A struggling Hawaiian Gardens hospital will close because it could not find a buyer willing to set aside a state-mandated level of funding for uninsured patients who can’t afford treatment.
Gardens Regional Hospital & Medical Center found an interested buyer in a bankruptcy auction in July, according to court documents, but the state attorney general’s office said in November that it would approve the $19.5-million sale to Strategic Global Management Inc. only if, among other things, the new operator agreed to provide $2.25 million a year in charity care for six years.
Last week, the attorney general’s office denied a request to lower the amount of required charity care. As a result, the deal fell apart and lawyers representing the hospital filed a motion in U.S. Bankruptcy Court in Los Angeles on Tuesday to close the facility.
Several factors led to the hospital’s financial struggles, including revenue shortfalls, ongoing litigation, mismanagement of operations, increasing operating costs and a reduction in federal funds that helped the hospital pay for Medi-Cal and uninsured patients, according to a report commissioned by the state attorney general’s office.

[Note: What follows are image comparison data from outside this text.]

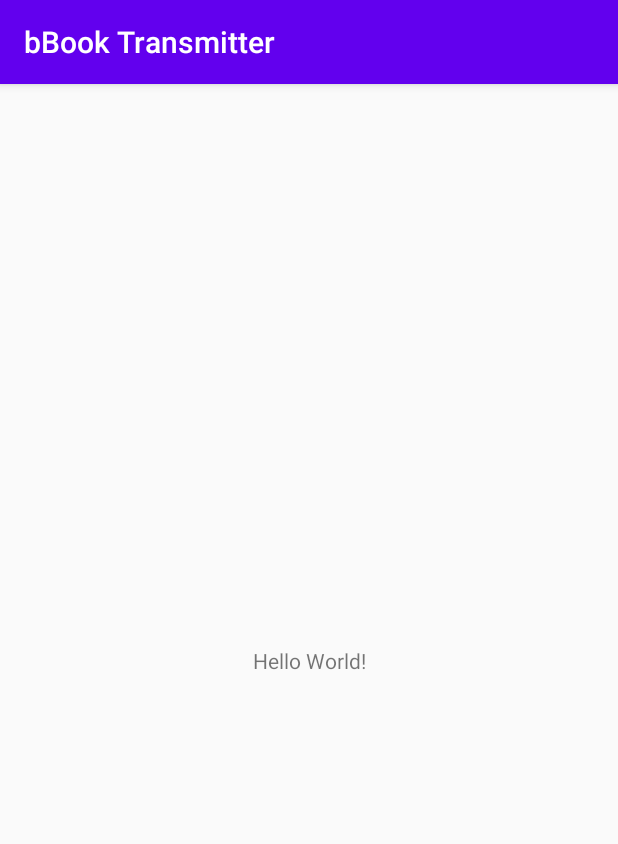
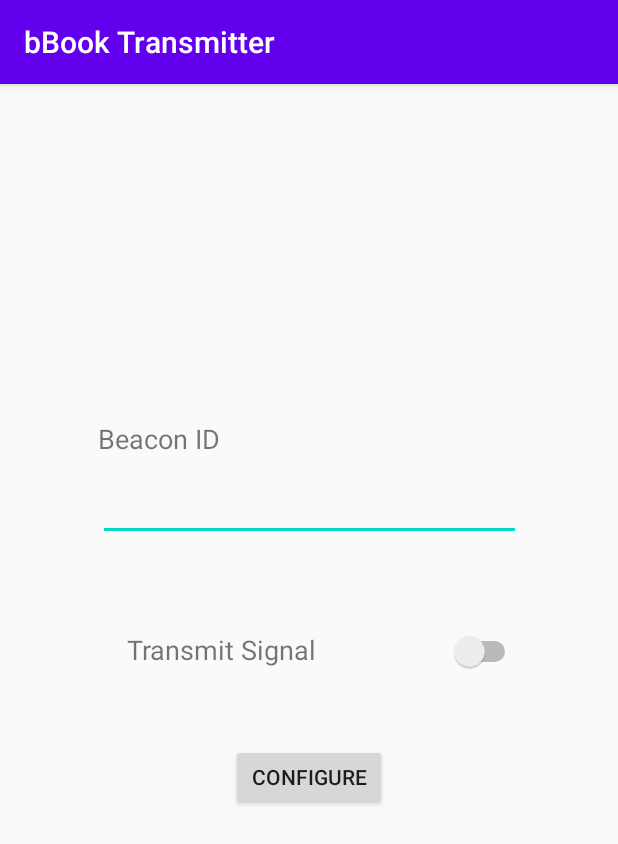
Before and after one commit to rohitnatesh/bBook-transmitter, an Android app: the screen it shows after launch (MainActivity), on a phone screen of 412 x 824 dp. Shown: the top 844 px of the screen. Run offline under Robolectric (Android 15) with nearby library versions, the phone set to English and light mode, and no system bars.

Commit message:
Base app

```diff
--- a/app/src/main/res/layout/activity_main.xml
+++ b/app/src/main/res/layout/activity_main.xml
@@ -6,13 +6,57 @@
     android:layout_height="match_parent"
     tools:context=".MainActivity">
 
+    <EditText
+        android:id="@+id/beaconIdInput"
+        android:layout_width="282dp"
+        android:layout_height="50dp"
+        android:ems="10"
+        android:inputType="number"
+        app:layout_constraintBottom_toBottomOf="parent"
+        app:layout_constraintEnd_toEndOf="parent"
+        app:layout_constraintStart_toStartOf="parent"
+        app:layout_constraintTop_toBottomOf="@+id/textView3"
+        app:layout_constraintVertical_bias="0.013" />
+
+    <Switch
+        android:id="@+id/toggleTransmit"
+        android:layout_width="50dp"
+        android:layout_height="25dp"
+        android:layout_marginTop="60dp"
+        app:layout_constraintEnd_toEndOf="@+id/beaconIdInput"
+        app:layout_constraintTop_toBottomOf="@+id/beaconIdInput" />
+
     <TextView
+        android:id="@+id/textView"
         android:layout_width="wrap_content"
         android:layout_height="wrap_content"
-        android:text="Hello World!"
-        app:layout_constraintBottom_toBottomOf="parent"
-        app:layout_constraintLeft_toLeftOf="parent"
-        app:layout_constraintRight_toRightOf="parent"
+        android:layout_marginTop="60dp"
+        android:text="Transmit Signal"
+        android:textSize="18sp"
+        app:layout_constraintEnd_toStartOf="@+id/toggleTransmit"
+        app:layout_constraintHorizontal_bias="0.497"
+        app:layout_constraintStart_toStartOf="parent"
+        app:layout_constraintTop_toBottomOf="@+id/beaconIdInput" />
+
+    <TextView
+        android:id="@+id/textView3"
+        android:layout_width="wrap_content"
+        android:layout_height="wrap_content"
+        android:layout_marginTop="224dp"
+        android:text="Beacon ID"
+        android:textSize="18sp"
+        app:layout_constraintStart_toStartOf="@+id/beaconIdInput"
         app:layout_constraintTop_toTopOf="parent" />
 
+    <Button
+        android:id="@+id/configure"
+        android:layout_width="104dp"
+        android:layout_height="44dp"
+        android:text="Configure"
+        app:layout_constraintBottom_toBottomOf="parent"
+        app:layout_constraintEnd_toEndOf="parent"
+        app:layout_constraintStart_toStartOf="parent"
+        app:layout_constraintTop_toBottomOf="@+id/textView"
+        app:layout_constraintVertical_bias="0.151" />
+
 </androidx.constraintlayout.widget.ConstraintLayout>
```
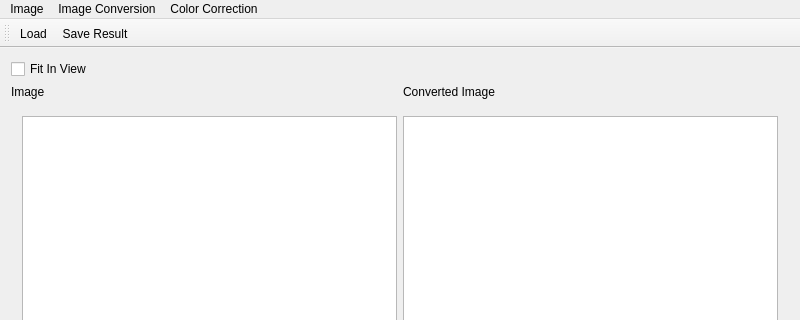
Above: mainwindow.ui from andrew-k-21-12/aioi3 before the change; both pictures show x 0 to 800 and y 0 to 320 of the 800 by 600 pixel window. Below: the same form after it.
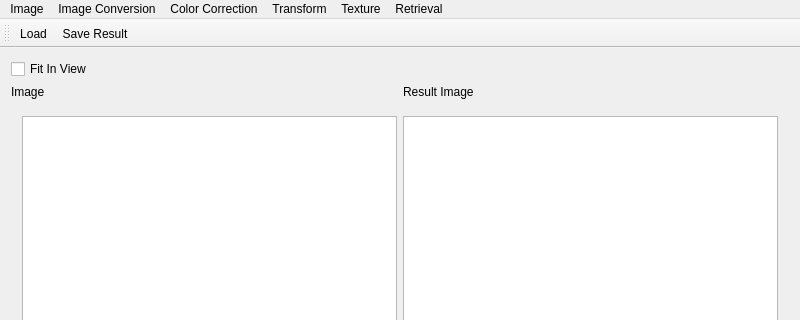
That is the form after the change. Icons and pictures are not drawn.

```diff
--- a/mainwindow.ui
+++ b/mainwindow.ui
@@ -32,7 +32,7 @@
     <item row="1" column="1">
      <widget class="QLabel" name="label_2">
       <property name="text">
-       <string>Converted Image</string>
+       <string>Result Image</string>
       </property>
      </widget>
     </item>
@@ -152,9 +152,32 @@
     <addaction name="actionBrightness_normalization"/>
     <addaction name="actionHistogram_equalization"/>
    </widget>
+   <widget class="QMenu" name="menuTransform">
+    <property name="title">
+     <string>Transform</string>
+    </property>
+    <addaction name="actionZoom"/>
+   </widget>
+   <widget class="QMenu" name="menuTexture">
+    <property name="title">
+     <string>Texture</string>
+    </property>
+    <addaction name="actionBinary_partition"/>
+    <addaction name="actionEdge"/>
+   </widget>
+   <widget class="QMenu" name="menuRetrieval">
+    <property name="title">
+     <string>Retrieval</string>
+    </property>
+    <addaction name="actionColor_histogram"/>
+    <addaction name="actionShape_histogram_distance"/>
+   </widget>
    <addaction name="menuImage"/>
    <addaction name="menuImage_Conversion"/>
    <addaction name="menuColor_correction"/>
+   <addaction name="menuTransform"/>
+   <addaction name="menuTexture"/>
+   <addaction name="menuRetrieval"/>
   </widget>
   <widget class="QToolBar" name="mainToolBar">
    <attribute name="toolBarArea">
```
Left out of the diff: 25 changed lines with no effect on the pictures.
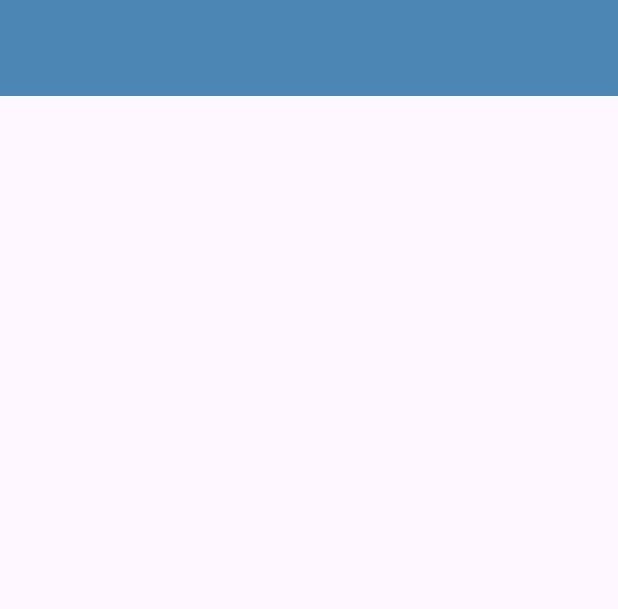
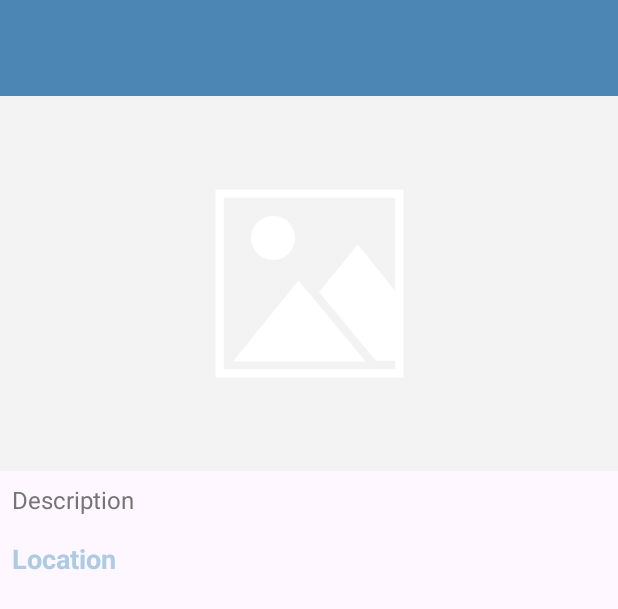
Before and after one commit to Dipan-17/16.Happy-Places, an Android app: the layout activity_happy_place_detail.xml on its own in the app's theme, with its tools: preview values and no code run, on a phone screen of 412 x 824 dp. Shown: the top 609 px of the screen. Run offline under Robolectric (Android 15) with nearby library versions, the phone set to English and light mode, and no system bars.

Commit message:
Detail screen layout added

```diff
--- a/app/src/main/res/layout/activity_happy_place_detail.xml
+++ b/app/src/main/res/layout/activity_happy_place_detail.xml
@@ -6,14 +6,76 @@
     android:layout_height="match_parent"
     tools:context=".activities.HappyPlaceDetailActivity">
 
+
+
     <androidx.appcompat.widget.Toolbar
         android:id="@+id/toolbar_happy_place_detail"
         android:layout_width="match_parent"
         android:layout_height="?attr/actionBarSize"
         android:background="@color/colorPrimary"
+        android:theme="@style/customToolbarStyle"
         app:layout_constraintEnd_toEndOf="parent"
         app:layout_constraintStart_toStartOf="parent"
-        app:layout_constraintTop_toTopOf="parent"
-        android:theme="@style/customToolbarStyle"/>
+        app:layout_constraintTop_toTopOf="parent" />
+
+    <!--  (Step 1 : Designing the view for Happy Places Detail Activity.)-->
+    <!--1. We have added the detail_screen_image_placeholder image in the drawable folder. -->
+    <!--START-->
+    <ScrollView
+        android:id="@+id/sv_main"
+        android:layout_width="match_parent"
+        android:layout_height="0dp"
+        android:fillViewport="true"
+        app:layout_constraintBottom_toBottomOf="parent"
+        app:layout_constraintEnd_toEndOf="parent"
+        app:layout_constraintStart_toStartOf="parent"
+        app:layout_constraintTop_toBottomOf="@id/toolbar_happy_place_detail">
+
+        <androidx.constraintlayout.widget.ConstraintLayout
+            android:layout_width="match_parent"
+            android:layout_height="wrap_content">
+
+            <androidx.appcompat.widget.AppCompatImageView
+                android:id="@+id/iv_place_image"
+                android:layout_width="match_parent"
+                android:layout_height="@dimen/detail_screen_image_height_size"
+                android:scaleType="centerCrop"
+                android:src="@drawable/detail_screen_image_placeholder"
+                app:layout_constraintEnd_toEndOf="parent"
+                app:layout_constraintStart_toStartOf="parent"
+                app:layout_constraintTop_toTopOf="parent" />
+
+            <TextView
+                android:id="@+id/tv_description"
+                android:layout_width="match_parent"
+                android:layout_height="wrap_content"
+                android:layout_marginStart="@dimen/detail_screen_description_margin"
+                android:layout_marginTop="@dimen/detail_screen_description_margin"
+                android:layout_marginEnd="@dimen/detail_screen_description_margin"
+                android:textColor="@color/detail_screen_description_text_color"
+                android:textSize="@dimen/detail_screen_description_text_size"
+                app:layout_constraintEnd_toEndOf="parent"
+                app:layout_constraintHorizontal_bias="0.533"
+                app:layout_constraintStart_toStartOf="parent"
+                app:layout_constraintTop_toBottomOf="@+id/iv_place_image"
+                tools:text="Description" />
+
+            <TextView
+                android:id="@+id/tv_location"
+                android:layout_width="match_parent"
+                android:layout_height="wrap_content"
+                android:layout_marginStart="@dimen/detail_screen_location_marginStartEnd"
+                android:layout_marginTop="@dimen/detail_screen_location_marginTop"
+                android:layout_marginEnd="@dimen/detail_screen_location_marginStartEnd"
+                android:textColor="@color/colorAccent"
+                android:textSize="@dimen/detail_screen_location_text_size"
+                android:textStyle="bold"
+                app:layout_constraintEnd_toEndOf="parent"
+                app:layout_constraintHorizontal_bias="0.533"
+                app:layout_constraintStart_toStartOf="parent"
+                app:layout_constraintTop_toBottomOf="@+id/tv_description"
+                tools:text="Location" />
+        </androidx.constraintlayout.widget.ConstraintLayout>
+    </ScrollView>
 
 </androidx.constraintlayout.widget.ConstraintLayout>
--- a/app/src/main/res/values/colors.xml
+++ b/app/src/main/res/values/colors.xml
@@ -20,4 +20,7 @@
     <!--START-->
     <color name="circular_image_border_color">#757575</color>
     <color name="item_happy_place_description_text_color">#606060</color>
+
+
+    <color name="detail_screen_description_text_color">#757575</color>
 </resources>
--- a/app/src/main/res/values/dimens.xml
+++ b/app/src/main/res/values/dimens.xml
@@ -35,4 +35,14 @@
     <dimen name="item_happy_place_description_textSize">14sp</dimen>
     <!--END-->
 
+
+    <!--  (Step 2 : All the dimen values used for designing the view for Happy Places Detail Activity are added here.)-->
+    <!--START-->
+    <dimen name="detail_screen_image_height_size">250dp</dimen>
+    <dimen name="detail_screen_description_margin">8dp</dimen>
+    <dimen name="detail_screen_description_text_size">16sp</dimen>
+    <dimen name="detail_screen_location_marginStartEnd">8dp</dimen>
+    <dimen name="detail_screen_location_marginTop">16dp</dimen>
+    <dimen name="detail_screen_location_text_size">18sp</dimen>
+
 </resources>
--- a/app/src/main/res/values/styles.xml
+++ b/app/src/main/res/values/styles.xml
@@ -9,4 +9,6 @@
         <item name="android:colorControlNormal">#FFFFFF</item>
     </style>
 
+
+
 </resources>
```
Also changed, not shown: app/src/main/res/drawable/detail_screen_image_placeholder.png (added).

Before the passage of the Affordable Care Act in 2010, hospitals that treated a disproportionate share of patients who could not pay for care received federal funds to help fill the gap, said Jen Flory, a policy advocate for the Western Center on Law and Poverty.
Because of the possible repeal of the federal healthcare law, experts predict more hospitals will be at risk of closure if Americans lose health insurance and federal funding for uninsured patients doesn’t make up the difference.
“Hospitals will have a large amount of uncompensated care and will have a very hard time balancing the books,” Flory said.